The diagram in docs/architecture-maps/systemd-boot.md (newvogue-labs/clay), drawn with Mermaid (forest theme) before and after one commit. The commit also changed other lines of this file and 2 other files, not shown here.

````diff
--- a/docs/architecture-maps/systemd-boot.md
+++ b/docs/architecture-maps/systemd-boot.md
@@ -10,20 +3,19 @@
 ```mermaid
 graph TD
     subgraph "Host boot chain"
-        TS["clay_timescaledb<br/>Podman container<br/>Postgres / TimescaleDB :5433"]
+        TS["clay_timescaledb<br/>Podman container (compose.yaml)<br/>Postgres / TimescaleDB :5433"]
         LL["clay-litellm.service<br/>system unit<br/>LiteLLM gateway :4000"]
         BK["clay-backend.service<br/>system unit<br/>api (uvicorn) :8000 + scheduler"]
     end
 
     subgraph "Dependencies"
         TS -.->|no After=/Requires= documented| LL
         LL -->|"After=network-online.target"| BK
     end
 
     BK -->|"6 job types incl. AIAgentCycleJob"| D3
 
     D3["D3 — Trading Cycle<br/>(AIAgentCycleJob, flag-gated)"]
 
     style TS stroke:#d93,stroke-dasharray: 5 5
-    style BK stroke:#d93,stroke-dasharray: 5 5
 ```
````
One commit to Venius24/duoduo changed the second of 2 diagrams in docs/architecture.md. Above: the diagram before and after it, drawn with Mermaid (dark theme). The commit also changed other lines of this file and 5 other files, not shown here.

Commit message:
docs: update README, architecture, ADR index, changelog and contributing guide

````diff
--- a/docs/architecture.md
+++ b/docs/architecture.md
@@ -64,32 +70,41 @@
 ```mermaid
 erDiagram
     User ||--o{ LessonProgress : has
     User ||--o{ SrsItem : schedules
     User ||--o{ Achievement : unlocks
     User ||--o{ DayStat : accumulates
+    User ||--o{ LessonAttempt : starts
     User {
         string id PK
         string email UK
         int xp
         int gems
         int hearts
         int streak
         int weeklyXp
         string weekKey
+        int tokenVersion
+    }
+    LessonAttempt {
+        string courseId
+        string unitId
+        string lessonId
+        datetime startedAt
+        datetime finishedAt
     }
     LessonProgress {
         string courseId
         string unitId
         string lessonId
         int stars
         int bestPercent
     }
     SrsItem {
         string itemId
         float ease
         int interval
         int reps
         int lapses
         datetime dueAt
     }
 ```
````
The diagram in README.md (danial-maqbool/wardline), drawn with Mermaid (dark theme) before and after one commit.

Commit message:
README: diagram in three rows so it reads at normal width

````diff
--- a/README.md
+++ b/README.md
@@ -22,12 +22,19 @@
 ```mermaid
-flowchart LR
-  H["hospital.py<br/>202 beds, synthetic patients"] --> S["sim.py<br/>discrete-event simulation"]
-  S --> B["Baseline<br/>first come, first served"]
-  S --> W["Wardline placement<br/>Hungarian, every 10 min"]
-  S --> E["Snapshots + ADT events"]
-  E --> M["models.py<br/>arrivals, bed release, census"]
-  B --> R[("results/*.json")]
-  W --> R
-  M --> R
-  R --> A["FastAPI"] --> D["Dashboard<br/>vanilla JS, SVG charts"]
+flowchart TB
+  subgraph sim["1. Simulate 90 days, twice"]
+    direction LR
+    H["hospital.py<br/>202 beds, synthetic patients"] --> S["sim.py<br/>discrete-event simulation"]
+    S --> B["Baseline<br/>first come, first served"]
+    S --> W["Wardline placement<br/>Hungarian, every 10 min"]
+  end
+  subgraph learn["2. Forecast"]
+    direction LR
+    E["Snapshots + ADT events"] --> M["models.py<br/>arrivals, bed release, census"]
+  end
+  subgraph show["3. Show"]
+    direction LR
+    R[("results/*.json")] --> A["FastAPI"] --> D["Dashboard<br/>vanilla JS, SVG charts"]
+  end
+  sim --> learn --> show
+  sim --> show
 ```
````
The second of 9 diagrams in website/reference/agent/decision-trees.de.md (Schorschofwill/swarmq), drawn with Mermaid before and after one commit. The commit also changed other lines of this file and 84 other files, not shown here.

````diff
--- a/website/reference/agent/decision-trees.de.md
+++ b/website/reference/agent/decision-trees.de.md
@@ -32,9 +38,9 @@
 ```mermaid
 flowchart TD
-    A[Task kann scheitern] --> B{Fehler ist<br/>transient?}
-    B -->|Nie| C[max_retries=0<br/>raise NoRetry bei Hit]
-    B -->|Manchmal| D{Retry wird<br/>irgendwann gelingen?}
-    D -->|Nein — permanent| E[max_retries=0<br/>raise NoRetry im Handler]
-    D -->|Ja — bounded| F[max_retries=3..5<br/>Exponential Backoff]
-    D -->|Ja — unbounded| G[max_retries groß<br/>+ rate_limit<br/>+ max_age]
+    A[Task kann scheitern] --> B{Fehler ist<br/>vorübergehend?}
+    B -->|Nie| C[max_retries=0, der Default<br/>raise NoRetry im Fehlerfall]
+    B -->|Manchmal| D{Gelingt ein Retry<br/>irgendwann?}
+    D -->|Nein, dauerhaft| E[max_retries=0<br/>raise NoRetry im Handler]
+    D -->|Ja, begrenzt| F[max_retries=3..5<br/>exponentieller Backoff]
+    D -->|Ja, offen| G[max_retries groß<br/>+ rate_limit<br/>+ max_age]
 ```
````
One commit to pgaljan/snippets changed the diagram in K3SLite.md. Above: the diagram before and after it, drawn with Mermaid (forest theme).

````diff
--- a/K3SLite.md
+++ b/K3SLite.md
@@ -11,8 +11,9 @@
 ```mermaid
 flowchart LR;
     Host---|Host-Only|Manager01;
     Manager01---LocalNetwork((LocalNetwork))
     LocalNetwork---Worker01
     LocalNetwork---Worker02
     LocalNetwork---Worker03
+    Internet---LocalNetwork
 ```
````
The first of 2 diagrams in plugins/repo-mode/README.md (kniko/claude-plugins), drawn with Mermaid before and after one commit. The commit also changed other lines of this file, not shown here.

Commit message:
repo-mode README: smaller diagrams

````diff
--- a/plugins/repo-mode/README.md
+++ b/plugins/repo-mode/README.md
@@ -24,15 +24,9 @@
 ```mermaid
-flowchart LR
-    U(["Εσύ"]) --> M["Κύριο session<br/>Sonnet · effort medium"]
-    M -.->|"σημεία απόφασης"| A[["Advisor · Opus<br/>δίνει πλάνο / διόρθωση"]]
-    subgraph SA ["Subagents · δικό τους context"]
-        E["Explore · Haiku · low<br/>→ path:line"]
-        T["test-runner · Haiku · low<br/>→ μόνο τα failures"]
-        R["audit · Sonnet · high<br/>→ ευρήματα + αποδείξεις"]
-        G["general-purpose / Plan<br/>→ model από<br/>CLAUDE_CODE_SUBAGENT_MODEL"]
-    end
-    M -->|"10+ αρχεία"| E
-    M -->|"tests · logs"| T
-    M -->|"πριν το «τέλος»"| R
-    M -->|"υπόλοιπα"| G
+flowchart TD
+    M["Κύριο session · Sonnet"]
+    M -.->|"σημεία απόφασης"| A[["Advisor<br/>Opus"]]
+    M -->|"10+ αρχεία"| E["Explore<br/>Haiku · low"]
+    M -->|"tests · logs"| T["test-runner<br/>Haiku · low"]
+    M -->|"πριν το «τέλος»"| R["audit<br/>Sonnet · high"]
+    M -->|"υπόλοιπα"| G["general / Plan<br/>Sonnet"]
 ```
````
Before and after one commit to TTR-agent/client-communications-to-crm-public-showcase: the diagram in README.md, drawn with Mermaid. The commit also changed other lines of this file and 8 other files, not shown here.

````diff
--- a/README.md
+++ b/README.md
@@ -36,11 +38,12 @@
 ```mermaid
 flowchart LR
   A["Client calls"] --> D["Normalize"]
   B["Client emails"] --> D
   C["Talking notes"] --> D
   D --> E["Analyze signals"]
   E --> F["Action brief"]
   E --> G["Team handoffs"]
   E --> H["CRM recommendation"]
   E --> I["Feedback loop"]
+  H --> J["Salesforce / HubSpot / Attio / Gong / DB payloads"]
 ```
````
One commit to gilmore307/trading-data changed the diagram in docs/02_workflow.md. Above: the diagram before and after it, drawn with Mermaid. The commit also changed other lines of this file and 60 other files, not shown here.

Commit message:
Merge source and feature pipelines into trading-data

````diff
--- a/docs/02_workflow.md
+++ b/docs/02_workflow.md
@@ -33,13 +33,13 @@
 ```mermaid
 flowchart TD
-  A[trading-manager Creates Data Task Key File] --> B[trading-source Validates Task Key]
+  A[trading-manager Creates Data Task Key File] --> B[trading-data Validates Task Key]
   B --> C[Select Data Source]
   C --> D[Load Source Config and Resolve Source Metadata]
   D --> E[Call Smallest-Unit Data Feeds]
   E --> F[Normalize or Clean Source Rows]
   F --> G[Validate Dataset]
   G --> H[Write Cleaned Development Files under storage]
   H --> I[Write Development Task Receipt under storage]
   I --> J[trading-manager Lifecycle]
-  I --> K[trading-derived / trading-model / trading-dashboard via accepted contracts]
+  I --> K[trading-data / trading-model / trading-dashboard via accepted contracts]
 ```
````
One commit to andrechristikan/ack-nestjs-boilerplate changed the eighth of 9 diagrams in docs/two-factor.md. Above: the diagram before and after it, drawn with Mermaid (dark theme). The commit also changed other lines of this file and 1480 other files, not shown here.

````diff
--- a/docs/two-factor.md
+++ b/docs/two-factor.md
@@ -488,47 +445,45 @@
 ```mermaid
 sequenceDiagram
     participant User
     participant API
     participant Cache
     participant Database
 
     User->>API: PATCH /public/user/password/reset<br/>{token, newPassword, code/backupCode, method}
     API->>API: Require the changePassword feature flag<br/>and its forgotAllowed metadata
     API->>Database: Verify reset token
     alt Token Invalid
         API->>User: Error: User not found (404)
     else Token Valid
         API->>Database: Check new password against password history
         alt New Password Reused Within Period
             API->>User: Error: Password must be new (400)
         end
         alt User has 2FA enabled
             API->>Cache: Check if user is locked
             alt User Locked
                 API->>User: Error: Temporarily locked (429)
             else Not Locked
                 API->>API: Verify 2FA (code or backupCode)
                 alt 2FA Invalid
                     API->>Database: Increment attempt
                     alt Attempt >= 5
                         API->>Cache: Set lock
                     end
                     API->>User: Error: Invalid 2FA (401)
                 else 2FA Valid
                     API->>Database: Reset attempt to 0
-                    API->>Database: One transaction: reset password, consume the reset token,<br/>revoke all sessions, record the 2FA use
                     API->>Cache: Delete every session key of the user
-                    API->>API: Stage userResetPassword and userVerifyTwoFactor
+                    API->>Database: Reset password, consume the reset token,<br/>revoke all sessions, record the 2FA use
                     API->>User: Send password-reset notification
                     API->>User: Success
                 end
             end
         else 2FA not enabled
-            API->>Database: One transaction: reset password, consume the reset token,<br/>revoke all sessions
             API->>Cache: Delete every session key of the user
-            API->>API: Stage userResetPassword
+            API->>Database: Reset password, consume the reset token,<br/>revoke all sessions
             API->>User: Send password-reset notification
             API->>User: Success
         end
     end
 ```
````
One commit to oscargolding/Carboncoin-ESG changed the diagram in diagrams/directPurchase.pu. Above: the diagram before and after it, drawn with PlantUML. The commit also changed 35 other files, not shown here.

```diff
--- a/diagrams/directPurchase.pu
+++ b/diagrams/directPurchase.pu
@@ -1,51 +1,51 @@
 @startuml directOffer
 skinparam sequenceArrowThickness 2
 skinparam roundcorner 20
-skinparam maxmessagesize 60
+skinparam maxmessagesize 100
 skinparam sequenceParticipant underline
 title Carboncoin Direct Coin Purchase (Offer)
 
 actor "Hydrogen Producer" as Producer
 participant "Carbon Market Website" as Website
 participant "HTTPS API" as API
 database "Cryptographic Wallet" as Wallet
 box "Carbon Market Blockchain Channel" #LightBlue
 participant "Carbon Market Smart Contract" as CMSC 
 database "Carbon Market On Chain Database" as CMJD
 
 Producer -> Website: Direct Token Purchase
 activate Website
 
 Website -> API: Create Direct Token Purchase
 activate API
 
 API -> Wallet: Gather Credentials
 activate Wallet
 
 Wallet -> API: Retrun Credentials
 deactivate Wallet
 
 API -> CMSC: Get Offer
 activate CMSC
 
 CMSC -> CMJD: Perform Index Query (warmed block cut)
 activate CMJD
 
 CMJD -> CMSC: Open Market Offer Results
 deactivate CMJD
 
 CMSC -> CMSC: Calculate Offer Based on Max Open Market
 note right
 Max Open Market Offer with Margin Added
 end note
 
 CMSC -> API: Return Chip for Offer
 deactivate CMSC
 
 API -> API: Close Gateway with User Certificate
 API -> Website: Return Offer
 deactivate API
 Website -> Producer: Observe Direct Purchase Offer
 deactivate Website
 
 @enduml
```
+--
What you should do
All lines of the listing holding the string "CMJD" must be returned, copied as they stand.

Your solution
 database "Carbon Market On Chain Database" as CMJD
 CMSC -> CMJD: Perform Index Query (warmed block cut)
 activate CMJD
 CMJD -> CMSC: Open Market Offer Results
 deactivate CMJD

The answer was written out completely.